* **Instructions for the task**
Can you retype every record below exactly as written?

* **Input material**
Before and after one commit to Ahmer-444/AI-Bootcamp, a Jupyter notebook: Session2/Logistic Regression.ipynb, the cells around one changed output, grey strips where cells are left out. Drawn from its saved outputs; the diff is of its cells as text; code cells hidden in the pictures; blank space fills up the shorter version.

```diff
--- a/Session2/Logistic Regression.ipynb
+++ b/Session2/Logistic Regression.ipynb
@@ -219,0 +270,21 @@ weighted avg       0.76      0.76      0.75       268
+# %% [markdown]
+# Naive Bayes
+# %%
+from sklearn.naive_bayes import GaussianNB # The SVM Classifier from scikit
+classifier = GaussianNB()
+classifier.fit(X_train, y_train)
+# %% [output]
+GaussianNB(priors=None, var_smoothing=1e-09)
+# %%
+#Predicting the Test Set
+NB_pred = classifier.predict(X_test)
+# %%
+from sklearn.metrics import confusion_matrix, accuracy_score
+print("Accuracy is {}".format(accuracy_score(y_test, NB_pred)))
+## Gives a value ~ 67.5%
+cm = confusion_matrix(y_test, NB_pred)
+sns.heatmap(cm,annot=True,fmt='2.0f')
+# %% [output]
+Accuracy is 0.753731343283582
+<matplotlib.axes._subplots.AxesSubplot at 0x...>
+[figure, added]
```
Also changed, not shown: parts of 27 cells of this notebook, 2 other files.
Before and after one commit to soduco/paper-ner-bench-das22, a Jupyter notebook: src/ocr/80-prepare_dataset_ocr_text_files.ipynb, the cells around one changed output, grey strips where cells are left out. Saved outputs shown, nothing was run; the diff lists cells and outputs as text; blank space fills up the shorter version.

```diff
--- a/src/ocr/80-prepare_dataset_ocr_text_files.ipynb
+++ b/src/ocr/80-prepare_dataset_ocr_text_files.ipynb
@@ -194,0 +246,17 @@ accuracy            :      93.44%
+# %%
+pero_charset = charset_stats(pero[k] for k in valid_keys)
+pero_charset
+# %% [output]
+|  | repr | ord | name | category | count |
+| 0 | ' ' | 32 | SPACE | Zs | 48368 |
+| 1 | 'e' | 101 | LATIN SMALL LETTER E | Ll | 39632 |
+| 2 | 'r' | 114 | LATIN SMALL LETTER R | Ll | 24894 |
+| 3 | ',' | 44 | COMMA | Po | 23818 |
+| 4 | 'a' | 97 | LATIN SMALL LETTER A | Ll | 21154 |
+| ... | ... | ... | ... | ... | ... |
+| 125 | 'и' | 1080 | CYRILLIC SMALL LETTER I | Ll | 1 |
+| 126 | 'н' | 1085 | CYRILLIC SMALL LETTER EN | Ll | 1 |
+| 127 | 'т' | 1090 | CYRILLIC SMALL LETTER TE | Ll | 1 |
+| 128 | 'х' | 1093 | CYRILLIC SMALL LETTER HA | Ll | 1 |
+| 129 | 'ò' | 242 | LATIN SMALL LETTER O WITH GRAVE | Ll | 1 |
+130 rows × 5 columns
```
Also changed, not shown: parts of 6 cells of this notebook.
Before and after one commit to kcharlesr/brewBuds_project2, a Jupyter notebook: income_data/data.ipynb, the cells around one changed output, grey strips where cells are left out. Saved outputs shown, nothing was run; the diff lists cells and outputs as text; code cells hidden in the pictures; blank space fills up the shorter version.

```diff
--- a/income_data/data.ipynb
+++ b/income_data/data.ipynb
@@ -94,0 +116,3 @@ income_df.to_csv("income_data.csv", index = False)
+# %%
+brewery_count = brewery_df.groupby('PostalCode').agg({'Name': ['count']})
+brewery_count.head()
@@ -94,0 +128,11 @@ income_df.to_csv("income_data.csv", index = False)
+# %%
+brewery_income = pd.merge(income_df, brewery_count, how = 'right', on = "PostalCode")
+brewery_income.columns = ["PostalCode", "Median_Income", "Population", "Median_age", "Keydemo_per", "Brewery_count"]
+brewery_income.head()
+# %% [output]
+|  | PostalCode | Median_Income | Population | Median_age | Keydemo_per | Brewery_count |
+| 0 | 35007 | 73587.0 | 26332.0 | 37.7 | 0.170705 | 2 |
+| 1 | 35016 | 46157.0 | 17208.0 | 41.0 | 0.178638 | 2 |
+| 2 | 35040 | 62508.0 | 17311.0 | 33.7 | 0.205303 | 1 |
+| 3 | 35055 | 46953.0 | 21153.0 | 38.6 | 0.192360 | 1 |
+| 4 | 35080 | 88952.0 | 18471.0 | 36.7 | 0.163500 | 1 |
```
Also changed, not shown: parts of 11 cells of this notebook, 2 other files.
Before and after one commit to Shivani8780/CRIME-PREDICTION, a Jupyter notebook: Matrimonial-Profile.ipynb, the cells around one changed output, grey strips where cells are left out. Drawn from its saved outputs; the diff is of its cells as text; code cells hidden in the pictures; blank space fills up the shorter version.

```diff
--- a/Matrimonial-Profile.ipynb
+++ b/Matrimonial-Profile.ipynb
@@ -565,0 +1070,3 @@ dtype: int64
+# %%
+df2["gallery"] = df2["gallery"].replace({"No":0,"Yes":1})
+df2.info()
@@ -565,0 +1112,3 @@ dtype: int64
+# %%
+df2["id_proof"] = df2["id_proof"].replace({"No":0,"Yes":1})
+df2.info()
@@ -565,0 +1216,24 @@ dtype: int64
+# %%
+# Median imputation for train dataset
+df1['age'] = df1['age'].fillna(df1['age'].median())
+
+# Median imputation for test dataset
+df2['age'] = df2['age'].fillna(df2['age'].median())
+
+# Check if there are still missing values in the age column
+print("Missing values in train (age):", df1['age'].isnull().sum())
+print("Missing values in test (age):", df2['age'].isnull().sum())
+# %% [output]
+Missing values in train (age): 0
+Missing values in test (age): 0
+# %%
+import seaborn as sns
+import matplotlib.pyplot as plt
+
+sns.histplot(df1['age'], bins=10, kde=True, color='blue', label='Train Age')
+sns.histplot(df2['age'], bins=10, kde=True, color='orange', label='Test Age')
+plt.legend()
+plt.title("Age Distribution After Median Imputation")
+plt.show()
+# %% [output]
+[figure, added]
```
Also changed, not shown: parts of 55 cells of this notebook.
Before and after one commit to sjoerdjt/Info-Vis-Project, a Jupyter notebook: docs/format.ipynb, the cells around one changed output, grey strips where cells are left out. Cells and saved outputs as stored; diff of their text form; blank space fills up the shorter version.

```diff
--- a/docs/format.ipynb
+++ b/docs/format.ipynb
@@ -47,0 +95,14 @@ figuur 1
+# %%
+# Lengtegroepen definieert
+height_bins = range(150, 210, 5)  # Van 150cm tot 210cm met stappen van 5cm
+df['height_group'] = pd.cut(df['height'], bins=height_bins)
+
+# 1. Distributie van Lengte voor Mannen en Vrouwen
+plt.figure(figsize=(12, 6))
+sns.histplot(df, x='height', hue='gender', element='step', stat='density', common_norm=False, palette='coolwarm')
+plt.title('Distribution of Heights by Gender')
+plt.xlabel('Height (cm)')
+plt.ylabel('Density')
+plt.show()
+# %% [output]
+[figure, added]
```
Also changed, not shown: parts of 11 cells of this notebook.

* **Worked solution**
Before and after one commit to Ahmer-444/AI-Bootcamp, a Jupyter notebook: Session2/Logistic Regression.ipynb, the cells around one changed output, grey strips where cells are left out. Drawn from its saved outputs; the diff is of its cells as text; code cells hidden in the pictures; blank space fills up the shorter version.

```diff
--- a/Session2/Logistic Regression.ipynb
+++ b/Session2/Logistic Regression.ipynb
@@ -219,0 +270,21 @@ weighted avg       0.76      0.76      0.75       268
+# %% [markdown]
+# Naive Bayes
+# %%
+from sklearn.naive_bayes import GaussianNB # The SVM Classifier from scikit
+classifier = GaussianNB()
+classifier.fit(X_train, y_train)
+# %% [output]
+GaussianNB(priors=None, var_smoothing=1e-09)
+# %%
+#Predicting the Test Set
+NB_pred = classifier.predict(X_test)
+# %%
+from sklearn.metrics import confusion_matrix, accuracy_score
+print("Accuracy is {}".format(accuracy_score(y_test, NB_pred)))
+## Gives a value ~ 67.5%
+cm = confusion_matrix(y_test, NB_pred)
+sns.heatmap(cm,annot=True,fmt='2.0f')
+# %% [output]
+Accuracy is 0.753731343283582
+<matplotlib.axes._subplots.AxesSubplot at 0x...>
+[figure, added]
```
Also changed, not shown: parts of 27 cells of this notebook, 2 other files.
Before and after one commit to soduco/paper-ner-bench-das22, a Jupyter notebook: src/ocr/80-prepare_dataset_ocr_text_files.ipynb, the cells around one changed output, grey strips where cells are left out. Saved outputs shown, nothing was run; the diff lists cells and outputs as text; blank space fills up the shorter version.

```diff
--- a/src/ocr/80-prepare_dataset_ocr_text_files.ipynb
+++ b/src/ocr/80-prepare_dataset_ocr_text_files.ipynb
@@ -194,0 +246,17 @@ accuracy            :      93.44%
+# %%
+pero_charset = charset_stats(pero[k] for k in valid_keys)
+pero_charset
+# %% [output]
+|  | repr | ord | name | category | count |
+| 0 | ' ' | 32 | SPACE | Zs | 48368 |
+| 1 | 'e' | 101 | LATIN SMALL LETTER E | Ll | 39632 |
+| 2 | 'r' | 114 | LATIN SMALL LETTER R | Ll | 24894 |
+| 3 | ',' | 44 | COMMA | Po | 23818 |
+| 4 | 'a' | 97 | LATIN SMALL LETTER A | Ll | 21154 |
+| ... | ... | ... | ... | ... | ... |
+| 125 | 'и' | 1080 | CYRILLIC SMALL LETTER I | Ll | 1 |
+| 126 | 'н' | 1085 | CYRILLIC SMALL LETTER EN | Ll | 1 |
+| 127 | 'т' | 1090 | CYRILLIC SMALL LETTER TE | Ll | 1 |
+| 128 | 'х' | 1093 | CYRILLIC SMALL LETTER HA | Ll | 1 |
+| 129 | 'ò' | 242 | LATIN SMALL LETTER O WITH GRAVE | Ll | 1 |
+130 rows × 5 columns
```
Also changed, not shown: parts of 6 cells of this notebook.
Before and after one commit to kcharlesr/brewBuds_project2, a Jupyter notebook: income_data/data.ipynb, the cells around one changed output, grey strips where cells are left out. Saved outputs shown, nothing was run; the diff lists cells and outputs as text; code cells hidden in the pictures; blank space fills up the shorter version.

```diff
--- a/income_data/data.ipynb
+++ b/income_data/data.ipynb
@@ -94,0 +116,3 @@ income_df.to_csv("income_data.csv", index = False)
+# %%
+brewery_count = brewery_df.groupby('PostalCode').agg({'Name': ['count']})
+brewery_count.head()
@@ -94,0 +128,11 @@ income_df.to_csv("income_data.csv", index = False)
+# %%
+brewery_income = pd.merge(income_df, brewery_count, how = 'right', on = "PostalCode")
+brewery_income.columns = ["PostalCode", "Median_Income", "Population", "Median_age", "Keydemo_per", "Brewery_count"]
+brewery_income.head()
+# %% [output]
+|  | PostalCode | Median_Income | Population | Median_age | Keydemo_per | Brewery_count |
+| 0 | 35007 | 73587.0 | 26332.0 | 37.7 | 0.170705 | 2 |
+| 1 | 35016 | 46157.0 | 17208.0 | 41.0 | 0.178638 | 2 |
+| 2 | 35040 | 62508.0 | 17311.0 | 33.7 | 0.205303 | 1 |
+| 3 | 35055 | 46953.0 | 21153.0 | 38.6 | 0.192360 | 1 |
+| 4 | 35080 | 88952.0 | 18471.0 | 36.7 | 0.163500 | 1 |
```
Also changed, not shown: parts of 11 cells of this notebook, 2 other files.
Before and after one commit to Shivani8780/CRIME-PREDICTION, a Jupyter notebook: Matrimonial-Profile.ipynb, the cells around one changed output, grey strips where cells are left out. Drawn from its saved outputs; the diff is of its cells as text; code cells hidden in the pictures; blank space fills up the shorter version.

```diff
--- a/Matrimonial-Profile.ipynb
+++ b/Matrimonial-Profile.ipynb
@@ -565,0 +1070,3 @@ dtype: int64
+# %%
+df2["gallery"] = df2["gallery"].replace({"No":0,"Yes":1})
+df2.info()
@@ -565,0 +1112,3 @@ dtype: int64
+# %%
+df2["id_proof"] = df2["id_proof"].replace({"No":0,"Yes":1})
+df2.info()
@@ -565,0 +1216,24 @@ dtype: int64
+# %%
+# Median imputation for train dataset
+df1['age'] = df1['age'].fillna(df1['age'].median())
+
+# Median imputation for test dataset
+df2['age'] = df2['age'].fillna(df2['age'].median())
+
+# Check if there are still missing values in the age column
+print("Missing values in train (age):", df1['age'].isnull().sum())
+print("Missing values in test (age):", df2['age'].isnull().sum())
+# %% [output]
+Missing values in train (age): 0
+Missing values in test (age): 0
+# %%
+import seaborn as sns
+import matplotlib.pyplot as plt
+
+sns.histplot(df1['age'], bins=10, kde=True, color='blue', label='Train Age')
+sns.histplot(df2['age'], bins=10, kde=True, color='orange', label='Test Age')
+plt.legend()
+plt.title("Age Distribution After Median Imputation")
+plt.show()
+# %% [output]
+[figure, added]
```
Also changed, not shown: parts of 55 cells of this notebook.
Before and after one commit to sjoerdjt/Info-Vis-Project, a Jupyter notebook: docs/format.ipynb, the cells around one changed output, grey strips where cells are left out. Cells and saved outputs as stored; diff of their text form; blank space fills up the shorter version.

```diff
--- a/docs/format.ipynb
+++ b/docs/format.ipynb
@@ -47,0 +95,14 @@ figuur 1
+# %%
+# Lengtegroepen definieert
+height_bins = range(150, 210, 5)  # Van 150cm tot 210cm met stappen van 5cm
+df['height_group'] = pd.cut(df['height'], bins=height_bins)
+
+# 1. Distributie van Lengte voor Mannen en Vrouwen
+plt.figure(figsize=(12, 6))
+sns.histplot(df, x='height', hue='gender', element='step', stat='density', common_norm=False, palette='coolwarm')
+plt.title('Distribution of Heights by Gender')
+plt.xlabel('Height (cm)')
+plt.ylabel('Density')
+plt.show()
+# %% [output]
+[figure, added]
```
Also changed, not shown: parts of 11 cells of this notebook.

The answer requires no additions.